Small-scale fisheries provide millions of people in Mozambique with vital protein and micronutrients. In the Bazaruto Archipelago, local communities fish in nearby seagrass beds on a daily basis using small boats, often without engines. Similar to other coastal areas worldwide, there are however, indications that the catches are decreasing and that the sizes of fish in catches are changing in the area. Researchers from the Department of Aquatic Resources at the Swedish University of Agricultural Sciences (SLU Aqua) have therefore initiated a project together with the Bazaruto Archipelago National Park (BANP) to study the seagrass fisheries in order to improve future management plans.
In mid-October researchers and Master students from The Department of Aquatic Resources (SLU Aqua), Stockholm University and the Federal University of Santa Maria, Brazil travelled to Maputo in Mozambique for joint workshops with local researchers and students.
”The two workshops at Universidade Eduardo Mondlane (UEM) and Universidade Pedagogica (UP) aimed to strengthen ongoing collaboration, exchange knowledge, and network with new partners, says Charlotte Berkström, Associate Professor at SLU Aqua.
After the workshops, the Swedish team travelled to the Bazaruto Archipelago together with a Mozambiquan team consisting of researchers and students from UEM and UP.
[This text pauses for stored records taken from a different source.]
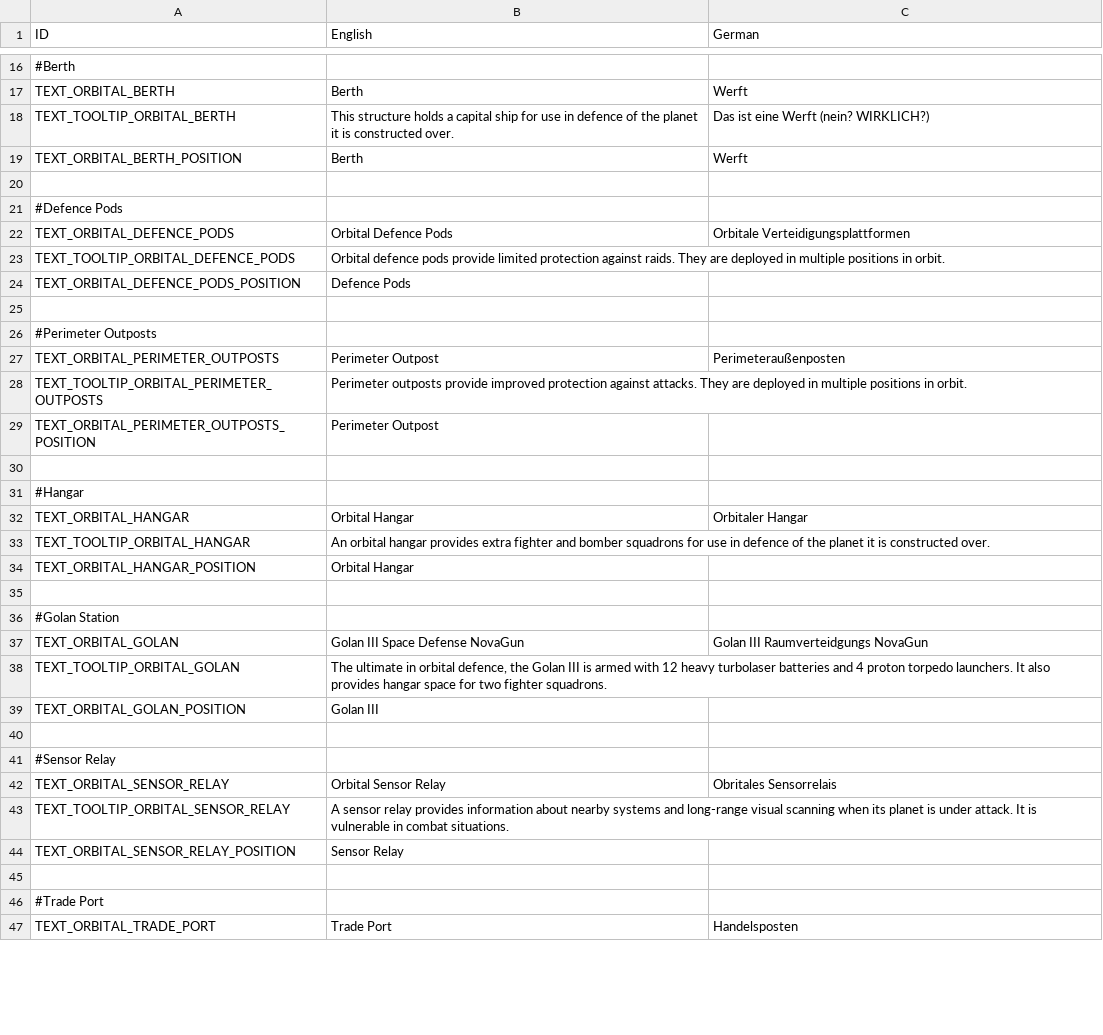
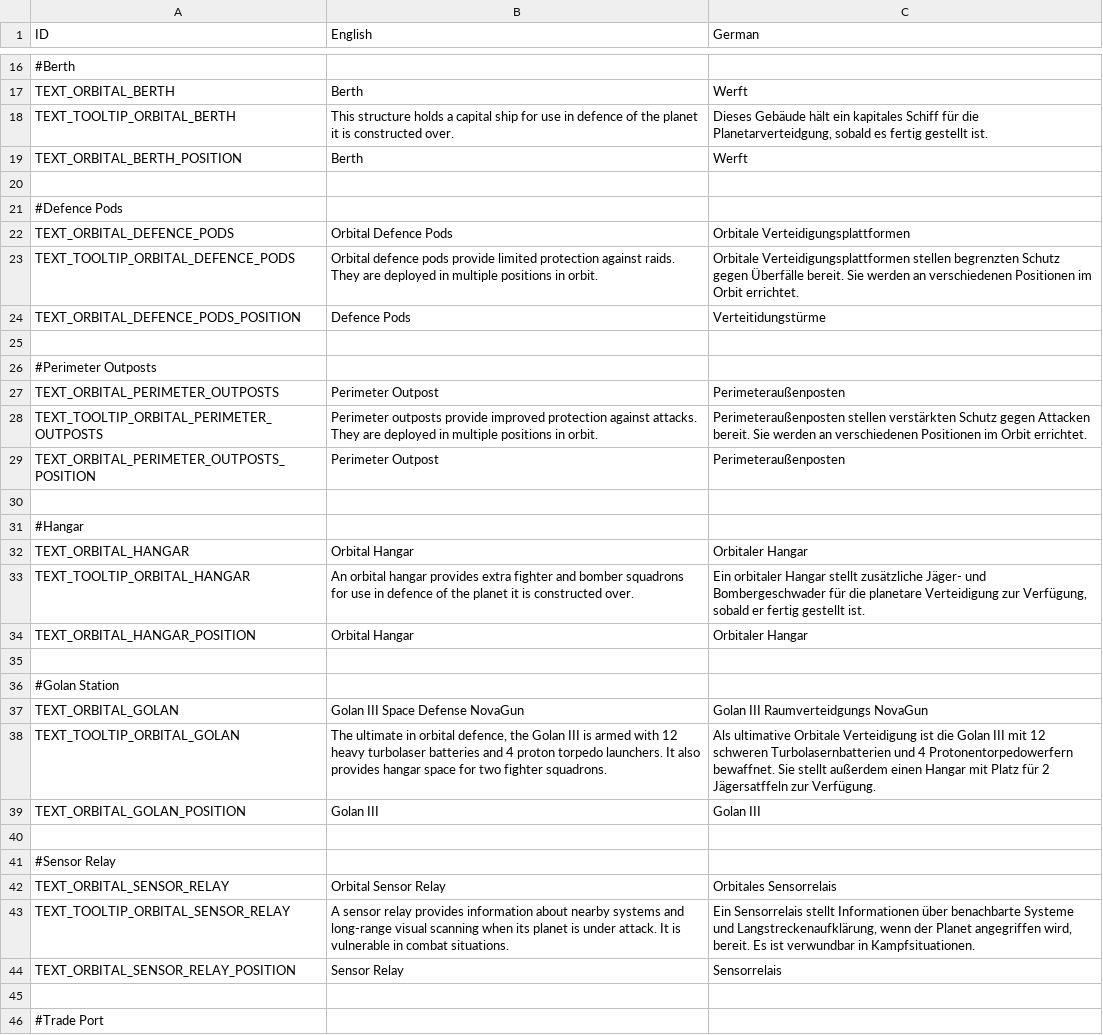
Before and after one commit to UEaWDevTeam/ultimate-empire-at-war, a TSV file: Data/Text/Utility.tsv, drawn as a sheet; only a part is shown, gaps mark what is left out; the shorter side is filled out with more unchanged rows; the diff covers the shown part only; the diff names each change by its address in the sheet, - before the commit and + after, or states it on an @@ line.

Commit message:
Added finished Lucrehulk Control Variant. Coded it also. Translated Utility textes (because I've got bored a little bit because of coding and more coding ><). Changed Lucrehulk Battleship icon.

```diff
--- a/Data/Text/Utility.tsv
+++ b/Data/Text/Utility.tsv
-C18 (German): Das ist eine Werft (nein? WIRKLICH?)
+C18 (German): Dieses Gebäude hält ein kapitales Schiff für die Planetarverteidgung, sobald es fertig gestellt ist.
-C23 (German): (empty)
+C23 (German): Orbitale Verteidigungsplattformen stellen begrenzten Schutz gegen Überfälle bereit. Sie werden an verschiedenen Positionen im Orbit errichtet.
-C24 (German): (empty)
+C24 (German): Verteitidungstürme
-C28 (German): (empty)
+C28 (German): Perimeteraußenposten stellen verstärkten Schutz gegen Attacken bereit. Sie werden an verschiedenen Positionen im Orbit errichtet.
-C29 (German): (empty)
+C29 (German): Perimeteraußenposten
-C33 (German): (empty)
+C33 (German): Ein orbitaler Hangar stellt zusätzliche Jäger- und Bombergeschwader für die planetare Verteidigung zur Verfügung, sobald er fertig gestellt ist.
-C34 (German): (empty)
+C34 (German): Orbitaler Hangar
-C38 (German): (empty)
+C38 (German): Als ultimative Orbitale Verteidigung ist die Golan III mit 12 schweren Turbolasernbatterien und 4 Protonentorpedowerfern bewaffnet. Sie stellt außerdem einen Hangar mit Platz für 2 Jägersatffeln zur Verfügung.
-C39 (German): (empty)
+C39 (German): Golan III
-C42 (German): Obritales Sensorrelais
+C42 (German): Orbitales Sensorrelais
-C43 (German): (empty)
+C43 (German): Ein Sensorrelais stellt Informationen über benachbarte Systeme und Langstreckenaufklärung, wenn der Planet angegriffen wird, bereit. Es ist verwundbar in Kampfsituationen.
-C44 (German): (empty)
+C44 (German): Sensorrelais
```
Also changed, not shown: 14 edited cells elsewhere in this file, 5 other files.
The Bachelor students from UP in Maputo had recently participated in a marine biology program organised by the NGO Natura. They had learnt to swim and dive and participated in on-line lectures on the wonders of Mozambique’s underwater world. To further advance their skills, these students joined the Swedish team in the field and practised various techniques for underwater data collection, including fish and habitat inventories snorkelling along transects and using gopro cameras when tides were too high for snorkelling.
The students with the help of interpreters also interviewed local fishers in order to understand where, with what gears, and how much that is fished in the seagrass beds of the Bazaruto Archipelago.
The researchers have now returned to their respective institutes, but the students are still collecting data until December.
”Workshops and fieldwork were a success and it feels great to contribute to capacity building of marine science in Mozambique”, Charlotte concludes.
The Mocambique project is part of SLU Aqua’s international development cooperation